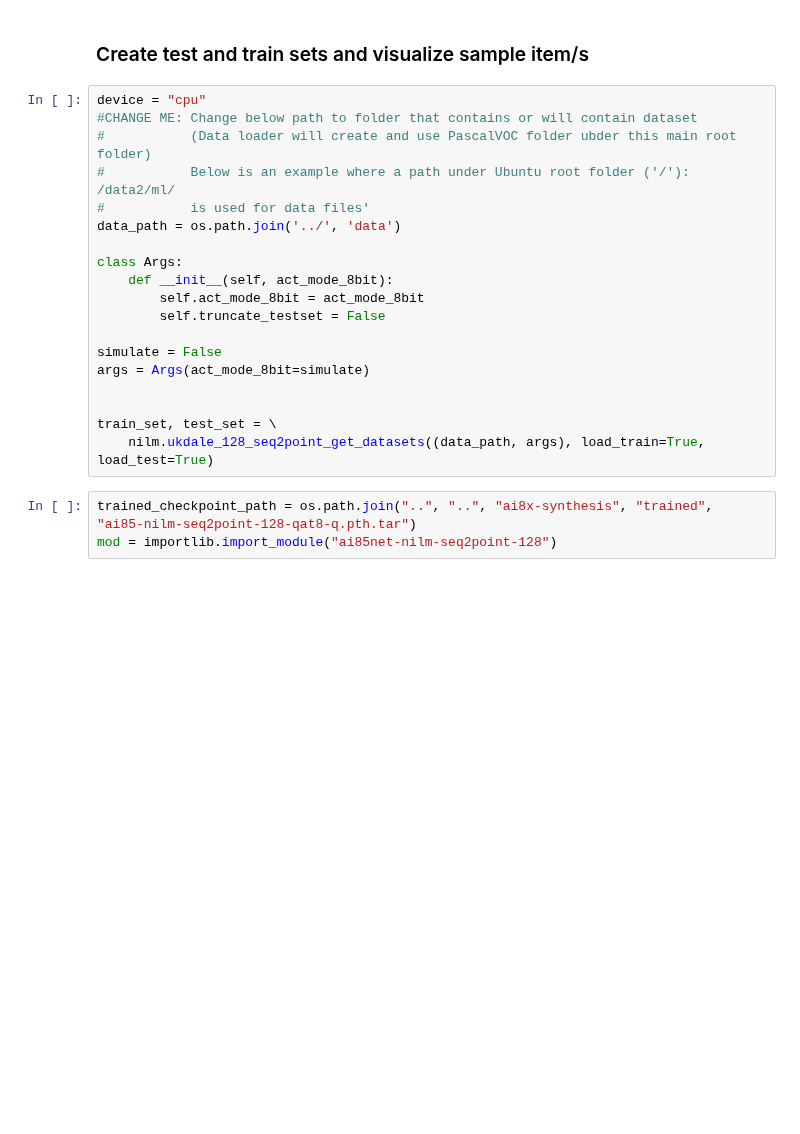
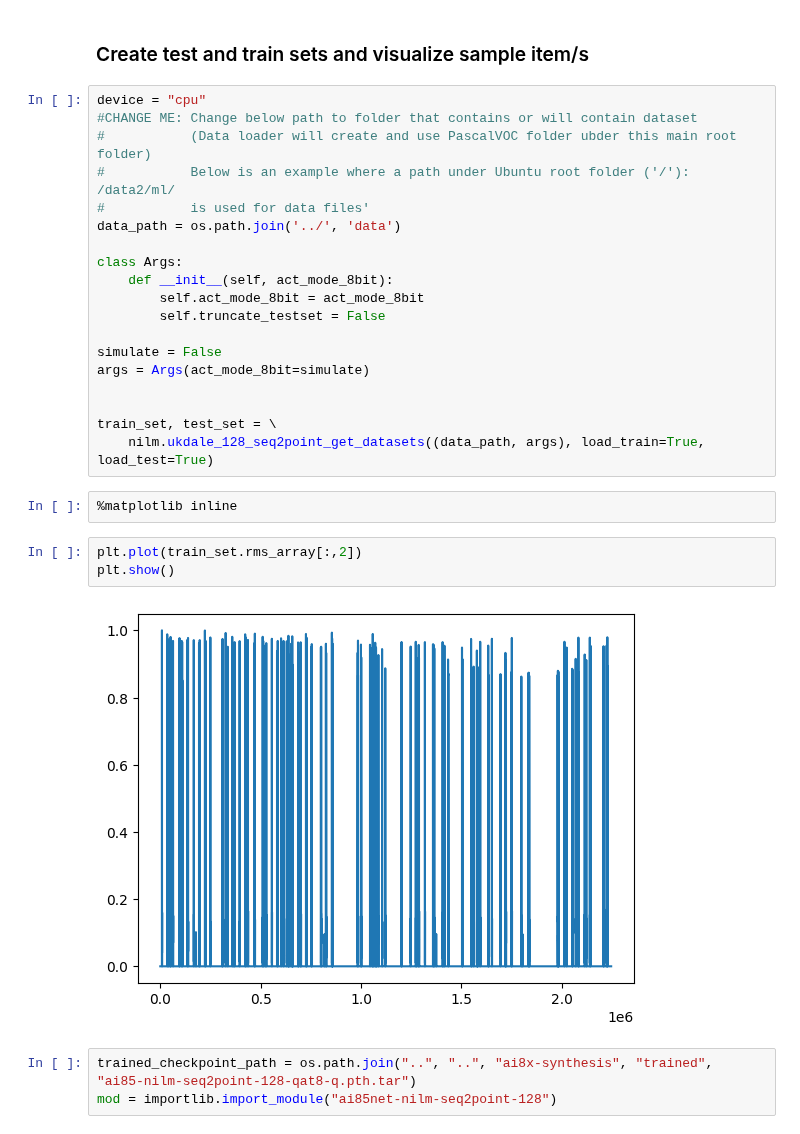
Before and after one commit to MarielTinaco/ai8x-training, a Jupyter notebook: notebooks/NILM_Seq2Point_Evaluation.ipynb, the cells around one changed output. Saved outputs shown, nothing was run; the diff lists cells and outputs as text; blank space fills up the shorter version.

```diff
--- a/notebooks/NILM_Seq2Point_Evaluation.ipynb
+++ b/notebooks/NILM_Seq2Point_Evaluation.ipynb
@@ -51,6 +51,13 @@ args = Args(act_mode_8bit=simulate)
 
 train_set, test_set = \
     nilm.ukdale_128_seq2point_get_datasets((data_path, args), load_train=True, load_test=True)
+# %%
+%matplotlib inline
+# %%
+plt.plot(train_set.rms_array[:,2])
+plt.show()
+# %% [output]
+[figure, added]
 # %%
 trained_checkpoint_path = os.path.join("..", "..", "ai8x-synthesis", "trained", "ai85-nilm-seq2point-128-qat8-q.pth.tar")
 mod = importlib.import_module("ai85net-nilm-seq2point-128")
```
Also changed, not shown: parts of 13 cells of this notebook.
----
## What needs to be done
Retype the records in full, exactly as given, and omit the pictures.

## Completed task
Before and after one commit to MarielTinaco/ai8x-training, a Jupyter notebook: notebooks/NILM_Seq2Point_Evaluation.ipynb, the cells around one changed output. Saved outputs shown, nothing was run; the diff lists cells and outputs as text; blank space fills up the shorter version.

```diff
--- a/notebooks/NILM_Seq2Point_Evaluation.ipynb
+++ b/notebooks/NILM_Seq2Point_Evaluation.ipynb
@@ -51,6 +51,13 @@ args = Args(act_mode_8bit=simulate)
 
 train_set, test_set = \
     nilm.ukdale_128_seq2point_get_datasets((data_path, args), load_train=True, load_test=True)
+# %%
+%matplotlib inline
+# %%
+plt.plot(train_set.rms_array[:,2])
+plt.show()
+# %% [output]
+[figure, added]
 # %%
 trained_checkpoint_path = os.path.join("..", "..", "ai8x-synthesis", "trained", "ai85-nilm-seq2point-128-qat8-q.pth.tar")
 mod = importlib.import_module("ai85net-nilm-seq2point-128")
```
Also changed, not shown: parts of 13 cells of this notebook.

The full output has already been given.